After a massive five-alarm fire destroyed a partially constructed five-story, 241-unit, $51 million apartment building in Raleigh, the safety of wood-frame construction came under scrutiny.
The blaze also caused minor damage of a neighboring wood-framed, multi-family building and forced the evacuation of its residents. The Raleigh News & Observer subsequently published an extensive report on the pros and cons of wood-framed structures, interviewing professionals in the design and construction industry and developers.
The building, a pedestal structure with a poured-concrete first level and four stories of wood-frame construction above, was about 40% complete—making it vulnerable to fire.
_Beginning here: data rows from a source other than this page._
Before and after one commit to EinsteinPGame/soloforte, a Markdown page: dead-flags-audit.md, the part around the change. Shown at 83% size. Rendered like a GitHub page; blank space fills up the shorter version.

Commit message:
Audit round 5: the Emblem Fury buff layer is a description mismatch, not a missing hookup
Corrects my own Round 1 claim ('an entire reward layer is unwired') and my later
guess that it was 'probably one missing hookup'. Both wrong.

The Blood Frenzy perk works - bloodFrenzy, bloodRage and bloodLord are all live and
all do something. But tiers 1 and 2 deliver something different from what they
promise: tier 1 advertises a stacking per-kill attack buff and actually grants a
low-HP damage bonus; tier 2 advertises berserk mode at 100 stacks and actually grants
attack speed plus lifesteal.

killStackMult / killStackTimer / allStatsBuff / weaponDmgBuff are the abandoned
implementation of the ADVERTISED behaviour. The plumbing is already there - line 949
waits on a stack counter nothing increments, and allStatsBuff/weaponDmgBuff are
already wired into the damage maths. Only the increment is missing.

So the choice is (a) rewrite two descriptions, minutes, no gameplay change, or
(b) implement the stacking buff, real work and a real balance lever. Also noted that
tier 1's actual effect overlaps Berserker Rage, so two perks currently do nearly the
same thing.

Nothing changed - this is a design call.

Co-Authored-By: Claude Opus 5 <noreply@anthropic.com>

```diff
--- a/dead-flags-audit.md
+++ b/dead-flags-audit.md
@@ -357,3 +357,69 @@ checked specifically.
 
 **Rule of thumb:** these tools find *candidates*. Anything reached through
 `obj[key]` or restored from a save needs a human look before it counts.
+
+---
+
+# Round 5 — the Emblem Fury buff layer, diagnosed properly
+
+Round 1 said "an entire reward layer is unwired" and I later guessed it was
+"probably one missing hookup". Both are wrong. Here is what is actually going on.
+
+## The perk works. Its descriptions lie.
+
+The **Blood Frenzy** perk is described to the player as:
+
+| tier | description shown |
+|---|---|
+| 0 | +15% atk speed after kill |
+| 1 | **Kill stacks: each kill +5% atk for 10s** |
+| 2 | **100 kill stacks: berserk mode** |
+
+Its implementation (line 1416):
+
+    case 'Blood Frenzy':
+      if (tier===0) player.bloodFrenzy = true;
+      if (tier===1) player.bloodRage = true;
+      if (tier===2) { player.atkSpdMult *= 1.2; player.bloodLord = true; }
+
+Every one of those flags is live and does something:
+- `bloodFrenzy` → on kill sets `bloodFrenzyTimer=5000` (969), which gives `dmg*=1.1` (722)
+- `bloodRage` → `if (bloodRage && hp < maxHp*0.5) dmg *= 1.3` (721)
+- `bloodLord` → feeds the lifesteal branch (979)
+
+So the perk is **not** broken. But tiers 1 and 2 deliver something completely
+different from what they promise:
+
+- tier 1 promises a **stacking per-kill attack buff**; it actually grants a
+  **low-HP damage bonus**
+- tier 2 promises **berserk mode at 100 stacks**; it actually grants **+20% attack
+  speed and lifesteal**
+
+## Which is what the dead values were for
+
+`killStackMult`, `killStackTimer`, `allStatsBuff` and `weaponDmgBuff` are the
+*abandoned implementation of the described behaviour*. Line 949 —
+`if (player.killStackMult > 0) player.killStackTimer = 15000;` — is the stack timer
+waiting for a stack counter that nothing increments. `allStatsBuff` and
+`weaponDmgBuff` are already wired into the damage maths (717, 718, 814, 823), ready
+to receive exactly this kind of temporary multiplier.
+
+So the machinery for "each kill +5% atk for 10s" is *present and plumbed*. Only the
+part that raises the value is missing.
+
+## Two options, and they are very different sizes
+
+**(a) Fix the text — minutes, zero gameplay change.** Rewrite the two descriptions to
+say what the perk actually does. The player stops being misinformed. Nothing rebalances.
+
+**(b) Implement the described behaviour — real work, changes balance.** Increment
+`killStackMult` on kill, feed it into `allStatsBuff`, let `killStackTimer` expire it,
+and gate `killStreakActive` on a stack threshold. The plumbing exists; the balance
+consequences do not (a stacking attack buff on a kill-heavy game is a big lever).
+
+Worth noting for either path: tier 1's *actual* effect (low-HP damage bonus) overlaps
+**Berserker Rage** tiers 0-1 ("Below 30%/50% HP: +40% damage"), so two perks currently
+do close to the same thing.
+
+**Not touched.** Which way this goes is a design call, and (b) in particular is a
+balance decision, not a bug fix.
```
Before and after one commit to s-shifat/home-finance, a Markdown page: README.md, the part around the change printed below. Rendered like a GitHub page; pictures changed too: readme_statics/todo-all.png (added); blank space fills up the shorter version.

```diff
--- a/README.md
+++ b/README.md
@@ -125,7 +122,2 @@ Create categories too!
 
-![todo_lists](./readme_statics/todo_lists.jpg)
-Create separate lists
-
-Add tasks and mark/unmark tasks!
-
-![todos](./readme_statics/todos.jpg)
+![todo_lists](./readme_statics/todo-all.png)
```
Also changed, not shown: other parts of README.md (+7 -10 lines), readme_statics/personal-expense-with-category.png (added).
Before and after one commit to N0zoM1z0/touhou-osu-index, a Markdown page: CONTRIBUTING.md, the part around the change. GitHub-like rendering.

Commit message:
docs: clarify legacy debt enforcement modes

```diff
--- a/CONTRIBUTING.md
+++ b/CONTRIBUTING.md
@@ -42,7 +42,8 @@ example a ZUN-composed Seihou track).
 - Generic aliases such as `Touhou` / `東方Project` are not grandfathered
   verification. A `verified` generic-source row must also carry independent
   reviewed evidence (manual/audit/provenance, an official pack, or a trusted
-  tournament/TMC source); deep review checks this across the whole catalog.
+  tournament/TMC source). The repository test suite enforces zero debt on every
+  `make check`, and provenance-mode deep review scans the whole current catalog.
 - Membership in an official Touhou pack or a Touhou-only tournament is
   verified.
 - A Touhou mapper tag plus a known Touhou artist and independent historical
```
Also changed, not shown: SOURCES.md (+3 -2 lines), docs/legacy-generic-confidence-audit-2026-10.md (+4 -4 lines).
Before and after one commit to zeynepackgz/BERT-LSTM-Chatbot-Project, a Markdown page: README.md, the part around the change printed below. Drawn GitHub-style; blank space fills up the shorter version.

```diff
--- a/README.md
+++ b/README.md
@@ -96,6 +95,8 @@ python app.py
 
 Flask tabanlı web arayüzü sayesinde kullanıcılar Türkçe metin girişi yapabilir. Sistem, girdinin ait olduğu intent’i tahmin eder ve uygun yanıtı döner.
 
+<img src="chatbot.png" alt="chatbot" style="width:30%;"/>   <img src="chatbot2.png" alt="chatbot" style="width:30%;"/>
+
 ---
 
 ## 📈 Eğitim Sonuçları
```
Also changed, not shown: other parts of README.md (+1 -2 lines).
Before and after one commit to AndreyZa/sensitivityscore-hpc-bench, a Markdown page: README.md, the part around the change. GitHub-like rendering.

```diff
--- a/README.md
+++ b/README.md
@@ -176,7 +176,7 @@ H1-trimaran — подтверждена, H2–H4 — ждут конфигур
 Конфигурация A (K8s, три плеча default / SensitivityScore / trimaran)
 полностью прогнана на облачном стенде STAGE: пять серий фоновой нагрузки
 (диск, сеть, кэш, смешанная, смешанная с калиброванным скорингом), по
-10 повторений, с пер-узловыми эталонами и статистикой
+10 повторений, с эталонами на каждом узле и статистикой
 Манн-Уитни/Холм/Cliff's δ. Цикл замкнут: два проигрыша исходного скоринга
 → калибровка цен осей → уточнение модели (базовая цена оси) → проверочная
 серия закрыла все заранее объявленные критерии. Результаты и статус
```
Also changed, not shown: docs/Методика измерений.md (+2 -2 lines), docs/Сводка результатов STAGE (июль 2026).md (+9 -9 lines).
The president of Raleigh’s firefighter union told the newspaper that wood-frame buildings are safe once finished and after sprinklers installed. Before then, the structures are like a four-story lumber yard, the firefighter told the News & Observer.
North Carolina adopted a change to the national building code in 2009 that increased the number of wood-frame stories that can be built on a pedestal or slab from four to five.